“To lose a passport was the least of one’s worries. To lose a notebook was a catastrophe.” – Bruce Chatwin
I’ve always wished I were a Moleskine notebook lover and user. After all, Moleskine notebooks are the stuff of legend, the very notebook Oscar Wilde, Vincent van Gogh, Pablo Picasso, Henri Matisse, and Ernest Hemingway used.
I dated a poet in high school who always had a Moleskine with him—a small notebook he would keep in his back pocket to spontaneously pull out and scribble mysteriously in. He seemed surprised I claimed to be a writer and had never heard of Moleskine. He claimed they were “the best.” It’s most likely this exchange that has reminded me to stick with a basic Marble composition book—with their neat, even, dependable lines.

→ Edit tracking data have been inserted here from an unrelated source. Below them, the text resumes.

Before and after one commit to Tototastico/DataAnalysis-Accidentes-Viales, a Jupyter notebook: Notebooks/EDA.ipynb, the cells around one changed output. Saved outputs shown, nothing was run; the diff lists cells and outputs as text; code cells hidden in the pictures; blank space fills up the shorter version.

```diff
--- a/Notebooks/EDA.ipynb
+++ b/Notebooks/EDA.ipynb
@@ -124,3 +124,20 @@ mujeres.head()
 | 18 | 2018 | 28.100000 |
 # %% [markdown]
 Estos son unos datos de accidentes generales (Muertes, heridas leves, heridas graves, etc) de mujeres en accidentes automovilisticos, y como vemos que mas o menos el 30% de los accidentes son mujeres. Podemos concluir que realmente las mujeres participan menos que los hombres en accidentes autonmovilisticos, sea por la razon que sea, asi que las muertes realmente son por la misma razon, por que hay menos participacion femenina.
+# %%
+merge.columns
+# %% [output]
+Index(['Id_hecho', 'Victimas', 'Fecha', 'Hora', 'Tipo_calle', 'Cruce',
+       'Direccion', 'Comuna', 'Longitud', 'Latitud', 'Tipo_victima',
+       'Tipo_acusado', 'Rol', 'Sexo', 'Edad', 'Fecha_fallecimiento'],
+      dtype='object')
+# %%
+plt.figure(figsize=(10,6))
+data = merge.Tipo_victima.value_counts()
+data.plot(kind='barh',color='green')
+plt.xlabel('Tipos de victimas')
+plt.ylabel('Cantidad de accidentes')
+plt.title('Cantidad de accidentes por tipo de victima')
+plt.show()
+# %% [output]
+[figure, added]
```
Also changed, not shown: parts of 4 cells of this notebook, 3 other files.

Could it be time to branch out?
Despite it’s status, the notebook was, and still is, somewhat unassuming—leather-bound with a bookmark in the center, thick, unlined pages, and a hand-sewn spine. During the 19th and 20th centuries, this yet unnamed, handmade notebook was used by artists and travelers who sat un plein air drawing up sketches and dreaming up casts of characters for some of the world’s greatest books.
Today’s Moleskine is designed to look like English travel writer Bruce Chatwin’s personal notebooks. (John Updike once described Chatwin’s writing style as “a clipped lapidary prose that compresses worlds into pages.”) Chatwin, who traveled extensively in Australia, Africa and Chile, wrote about the importance of his notebook in documenting his impressions in his 1986 novel, The Songlines. Allegedly, Chatwin was buying his notebooks from a family-run business in Paris, and when he heard it was being shut down, he ordered as many as he could. The name “moleskine” was a nickname Chatwin had for his notebooks, and it was his enthusiasm and endorsement for the notebooks that helped create what is today a multi-million dollar company.

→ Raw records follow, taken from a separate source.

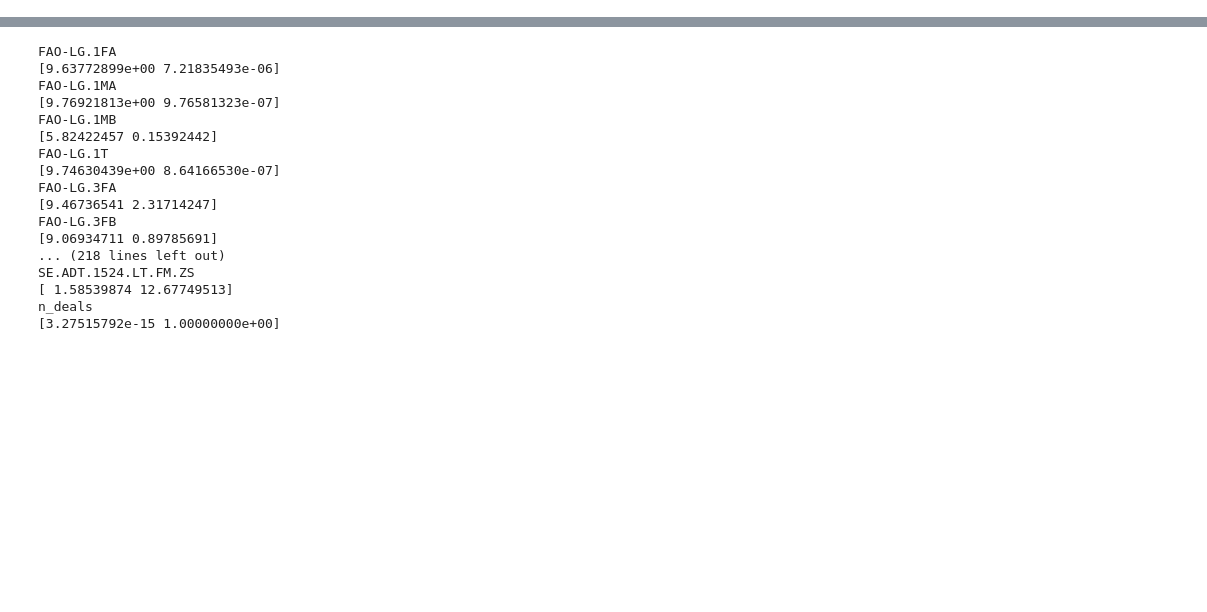
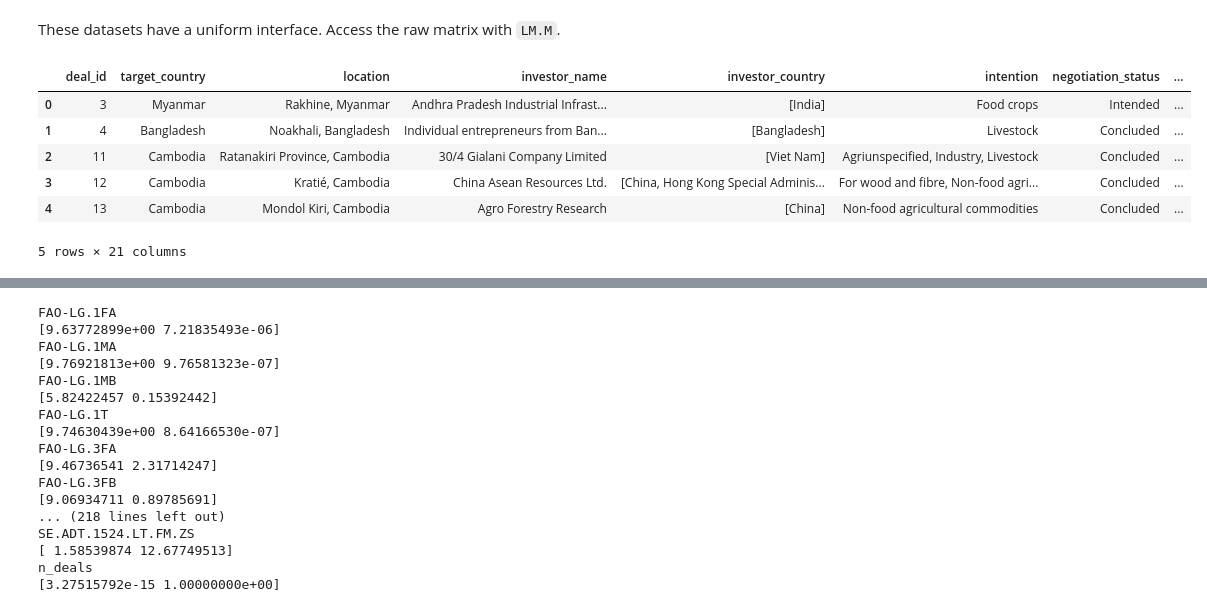
Before and after one commit to thiesgehrmann/JuSiPy_Asser, a Jupyter notebook: jusipy_usage.ipynb, the cells around one changed output, grey strips where cells are left out. Saved outputs shown, nothing was run; the diff lists cells and outputs as text; code cells hidden in the pictures; blank space fills up the shorter version.

```diff
--- a/jusipy_usage.ipynb
+++ b/jusipy_usage.ipynb
@@ -46,0 +20,12 @@ set(GR.countries) & set(LM.countries)
+# %% [markdown]
+These datasets have a uniform interface. Access the raw matrix with `LM.M`.
+# %%
+LM.M[:5]
+# %% [output]
+|  | deal_id | target_country | location | investor_name | investor_country | intention | negotiation_status | ... |
+| 0 | 3 | Myanmar | Rakhine, Myanmar | Andhra Pradesh Industrial Infrast... | [India] | Food crops | Intended | ... |
+| 1 | 4 | Bangladesh | Noakhali, Bangladesh | Individual entrepreneurs from Ban... | [Bangladesh] | Livestock | Concluded | ... |
+| 2 | 11 | Cambodia | Ratanakiri Province, Cambodia | 30/4 Gialani Company Limited | [Viet Nam] | Agriunspecified, Industry, Livestock | Concluded | ... |
+| 3 | 12 | Cambodia | Kratié, Cambodia | China Asean Resources Ltd. | [China, Hong Kong Special Adminis... | For wood and fibre, Non-food agri... | Concluded | ... |
+| 4 | 13 | Cambodia | Mondol Kiri, Cambodia | Agro Forestry Research | [China] | Non-food agricultural commodities | Concluded | ... |
+5 rows × 21 columns
```
Also changed, not shown: parts of 59 cells of this notebook, 22 other files.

In 1997, an Italian company called Modo & Modo, now Moleskine SpA, recreated the notebook and began marketing it as the legendary notebook of Picasso and Hemingway. Moleskine notebooks have loyal and widespread fans, many of whom suppose their idol’s would approve. Standard notebooks have an elastic around the outside, rounded corners, a pocket in the back cover, a ribbon bookmark in the center, and, now days, comes in every color in the rainbow.
In July 2012, Moleskine products were being sold in 22,000 stores in 95 countries. Moleskine products include “Writing/Travelling/Reading” notebook collections (as if they weren’t all suited to the same one), as well as the “Bruce Chatwin.” Moleskine also offers planners, diaries, and sketchbooks. Since it is the holiday season, the Moleskine website offers “gift packs” such as the “Creativity Gift Pack” and for $56.85, comes with the Moleskine Classic Large Sketchbook, Moleskine Wood Pencil Set, Moleskine Highlighter Pencil Set, and Moleskine Pen/Reading Glass Case. Moleskine has certainly come a long way since the days of small notebooks circulating Europe years ago. Is the appeal of Moleskine purely psychological? If it is (and if it isn’t) it might be time to say goodbye to my childhood composition books and give the old Moleskine a try.